● Task statement
Could you copy every line of the data that contains "button"?
----- Provided material
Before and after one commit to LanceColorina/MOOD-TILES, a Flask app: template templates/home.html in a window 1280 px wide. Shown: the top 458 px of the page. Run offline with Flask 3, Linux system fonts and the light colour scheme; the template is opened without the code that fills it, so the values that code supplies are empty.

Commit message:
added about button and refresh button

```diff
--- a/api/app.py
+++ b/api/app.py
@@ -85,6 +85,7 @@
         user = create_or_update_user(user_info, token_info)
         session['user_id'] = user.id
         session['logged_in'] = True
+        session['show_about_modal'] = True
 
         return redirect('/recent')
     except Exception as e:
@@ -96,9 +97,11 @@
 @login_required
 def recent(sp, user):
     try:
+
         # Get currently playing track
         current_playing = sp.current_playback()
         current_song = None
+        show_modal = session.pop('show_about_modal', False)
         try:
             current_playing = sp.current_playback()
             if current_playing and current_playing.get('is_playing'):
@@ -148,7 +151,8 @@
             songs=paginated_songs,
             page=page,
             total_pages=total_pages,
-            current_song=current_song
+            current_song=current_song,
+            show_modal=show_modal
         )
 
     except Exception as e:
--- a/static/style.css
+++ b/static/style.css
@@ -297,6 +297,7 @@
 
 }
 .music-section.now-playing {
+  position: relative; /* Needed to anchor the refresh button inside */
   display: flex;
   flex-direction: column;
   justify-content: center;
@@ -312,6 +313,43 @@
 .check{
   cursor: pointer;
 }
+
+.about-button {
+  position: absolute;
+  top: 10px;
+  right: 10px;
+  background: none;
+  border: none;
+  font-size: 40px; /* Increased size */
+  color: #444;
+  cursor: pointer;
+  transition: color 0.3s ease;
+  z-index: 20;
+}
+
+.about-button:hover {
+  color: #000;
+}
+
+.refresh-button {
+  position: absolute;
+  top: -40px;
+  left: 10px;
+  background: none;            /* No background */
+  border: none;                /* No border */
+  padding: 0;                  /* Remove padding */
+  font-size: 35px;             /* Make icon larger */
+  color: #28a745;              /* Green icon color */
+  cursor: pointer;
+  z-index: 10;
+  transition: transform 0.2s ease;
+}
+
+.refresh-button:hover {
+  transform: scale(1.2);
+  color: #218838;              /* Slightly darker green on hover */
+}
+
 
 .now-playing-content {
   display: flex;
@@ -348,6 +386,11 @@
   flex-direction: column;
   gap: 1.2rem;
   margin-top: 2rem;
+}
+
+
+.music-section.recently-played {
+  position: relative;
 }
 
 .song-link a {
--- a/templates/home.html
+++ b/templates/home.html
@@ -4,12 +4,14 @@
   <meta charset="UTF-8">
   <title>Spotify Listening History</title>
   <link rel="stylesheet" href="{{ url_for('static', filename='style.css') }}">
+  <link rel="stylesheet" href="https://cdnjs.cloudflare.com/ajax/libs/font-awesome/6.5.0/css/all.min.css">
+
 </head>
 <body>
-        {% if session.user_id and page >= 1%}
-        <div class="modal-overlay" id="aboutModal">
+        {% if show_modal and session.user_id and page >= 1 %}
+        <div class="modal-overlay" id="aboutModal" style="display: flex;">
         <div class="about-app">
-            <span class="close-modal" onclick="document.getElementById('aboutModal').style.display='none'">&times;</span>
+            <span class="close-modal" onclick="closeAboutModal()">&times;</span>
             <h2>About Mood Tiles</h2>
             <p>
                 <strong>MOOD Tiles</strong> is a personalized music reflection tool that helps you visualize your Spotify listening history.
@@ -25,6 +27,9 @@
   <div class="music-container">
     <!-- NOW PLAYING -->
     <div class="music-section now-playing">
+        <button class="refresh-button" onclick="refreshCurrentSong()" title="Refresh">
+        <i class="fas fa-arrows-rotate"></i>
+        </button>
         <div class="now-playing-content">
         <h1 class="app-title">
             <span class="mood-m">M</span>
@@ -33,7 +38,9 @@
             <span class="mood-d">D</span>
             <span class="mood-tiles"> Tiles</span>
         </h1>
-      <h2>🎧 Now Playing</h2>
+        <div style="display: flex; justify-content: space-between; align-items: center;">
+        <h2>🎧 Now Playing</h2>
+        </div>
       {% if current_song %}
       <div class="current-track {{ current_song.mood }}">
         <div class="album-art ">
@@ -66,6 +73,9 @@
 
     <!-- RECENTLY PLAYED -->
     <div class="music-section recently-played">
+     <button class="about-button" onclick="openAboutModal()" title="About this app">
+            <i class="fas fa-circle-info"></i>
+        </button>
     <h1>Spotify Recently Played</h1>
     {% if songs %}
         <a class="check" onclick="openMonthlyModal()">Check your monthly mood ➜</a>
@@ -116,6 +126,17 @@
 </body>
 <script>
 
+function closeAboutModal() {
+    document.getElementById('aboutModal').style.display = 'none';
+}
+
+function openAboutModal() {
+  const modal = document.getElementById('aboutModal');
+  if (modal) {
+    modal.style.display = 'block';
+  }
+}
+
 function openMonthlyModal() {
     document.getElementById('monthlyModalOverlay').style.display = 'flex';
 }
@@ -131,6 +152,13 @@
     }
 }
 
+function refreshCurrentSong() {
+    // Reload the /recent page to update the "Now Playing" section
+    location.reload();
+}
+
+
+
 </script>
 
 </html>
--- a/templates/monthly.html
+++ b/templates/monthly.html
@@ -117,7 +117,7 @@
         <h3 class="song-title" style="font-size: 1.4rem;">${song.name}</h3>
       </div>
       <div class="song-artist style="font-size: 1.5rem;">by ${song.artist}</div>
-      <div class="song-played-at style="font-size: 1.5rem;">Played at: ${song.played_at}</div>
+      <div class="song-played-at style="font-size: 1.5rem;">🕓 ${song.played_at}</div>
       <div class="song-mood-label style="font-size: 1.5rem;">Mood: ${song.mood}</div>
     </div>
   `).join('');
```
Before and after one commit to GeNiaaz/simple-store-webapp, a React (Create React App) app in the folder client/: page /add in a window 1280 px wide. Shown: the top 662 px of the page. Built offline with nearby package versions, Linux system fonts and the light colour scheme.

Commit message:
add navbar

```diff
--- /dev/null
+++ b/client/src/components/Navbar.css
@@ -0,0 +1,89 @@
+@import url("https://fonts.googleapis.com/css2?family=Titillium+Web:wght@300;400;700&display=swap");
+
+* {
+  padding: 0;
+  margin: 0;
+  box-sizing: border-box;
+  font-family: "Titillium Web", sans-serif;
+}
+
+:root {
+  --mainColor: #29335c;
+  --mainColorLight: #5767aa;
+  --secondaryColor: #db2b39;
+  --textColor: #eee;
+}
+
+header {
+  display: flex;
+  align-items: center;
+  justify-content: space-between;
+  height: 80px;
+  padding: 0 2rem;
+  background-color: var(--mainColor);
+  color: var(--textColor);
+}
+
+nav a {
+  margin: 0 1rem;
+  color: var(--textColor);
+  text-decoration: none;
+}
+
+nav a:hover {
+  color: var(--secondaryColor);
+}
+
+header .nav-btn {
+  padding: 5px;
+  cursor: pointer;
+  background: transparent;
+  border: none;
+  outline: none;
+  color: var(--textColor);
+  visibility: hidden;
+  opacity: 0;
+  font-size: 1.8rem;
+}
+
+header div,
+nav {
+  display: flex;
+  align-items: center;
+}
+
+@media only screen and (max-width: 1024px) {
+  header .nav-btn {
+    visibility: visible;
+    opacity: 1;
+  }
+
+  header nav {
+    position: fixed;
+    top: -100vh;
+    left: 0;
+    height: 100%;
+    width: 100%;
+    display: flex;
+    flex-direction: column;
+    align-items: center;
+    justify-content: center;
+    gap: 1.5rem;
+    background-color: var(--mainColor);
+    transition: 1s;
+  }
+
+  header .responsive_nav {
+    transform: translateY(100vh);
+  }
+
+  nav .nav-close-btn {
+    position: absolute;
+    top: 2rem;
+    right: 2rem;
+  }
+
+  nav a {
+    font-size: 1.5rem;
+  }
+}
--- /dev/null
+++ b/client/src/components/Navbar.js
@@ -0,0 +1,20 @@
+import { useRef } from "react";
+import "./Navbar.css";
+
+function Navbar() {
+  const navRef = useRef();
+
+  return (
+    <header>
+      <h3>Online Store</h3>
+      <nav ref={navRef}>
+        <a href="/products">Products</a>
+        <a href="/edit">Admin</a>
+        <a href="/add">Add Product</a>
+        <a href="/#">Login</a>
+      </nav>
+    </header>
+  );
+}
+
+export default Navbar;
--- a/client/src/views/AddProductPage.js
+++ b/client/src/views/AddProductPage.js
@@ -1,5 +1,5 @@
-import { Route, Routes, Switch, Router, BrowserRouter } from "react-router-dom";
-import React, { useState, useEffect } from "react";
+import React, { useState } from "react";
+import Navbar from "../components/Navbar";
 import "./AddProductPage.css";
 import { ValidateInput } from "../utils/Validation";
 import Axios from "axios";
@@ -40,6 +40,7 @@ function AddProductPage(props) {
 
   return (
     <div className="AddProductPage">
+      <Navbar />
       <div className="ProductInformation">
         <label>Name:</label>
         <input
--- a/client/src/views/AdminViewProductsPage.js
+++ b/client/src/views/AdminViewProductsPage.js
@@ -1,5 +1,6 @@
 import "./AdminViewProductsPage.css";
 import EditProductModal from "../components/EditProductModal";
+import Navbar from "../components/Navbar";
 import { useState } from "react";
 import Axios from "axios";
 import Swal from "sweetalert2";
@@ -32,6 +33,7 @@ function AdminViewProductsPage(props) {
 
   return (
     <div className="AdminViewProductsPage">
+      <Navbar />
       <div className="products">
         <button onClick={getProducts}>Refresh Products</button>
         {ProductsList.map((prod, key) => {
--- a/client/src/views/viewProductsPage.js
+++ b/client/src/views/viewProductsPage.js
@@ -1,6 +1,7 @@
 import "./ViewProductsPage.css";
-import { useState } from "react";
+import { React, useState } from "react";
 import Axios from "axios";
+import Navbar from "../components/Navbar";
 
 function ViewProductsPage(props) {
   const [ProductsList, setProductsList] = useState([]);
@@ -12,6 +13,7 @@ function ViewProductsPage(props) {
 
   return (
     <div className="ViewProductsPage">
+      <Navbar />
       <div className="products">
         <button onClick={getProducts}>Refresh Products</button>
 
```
----------
● Result of this task
added about button and refresh button
+  position: relative; /* Needed to anchor the refresh button inside */
+.about-button {
+.about-button:hover {
+.refresh-button {
+.refresh-button:hover {
+        <button class="refresh-button" onclick="refreshCurrentSong()" title="Refresh">
+        </button>
+     <button class="about-button" onclick="openAboutModal()" title="About this app">
+        </button>
         <button onClick={getProducts}>Refresh Products</button>
         <button onClick={getProducts}>Refresh Products</button>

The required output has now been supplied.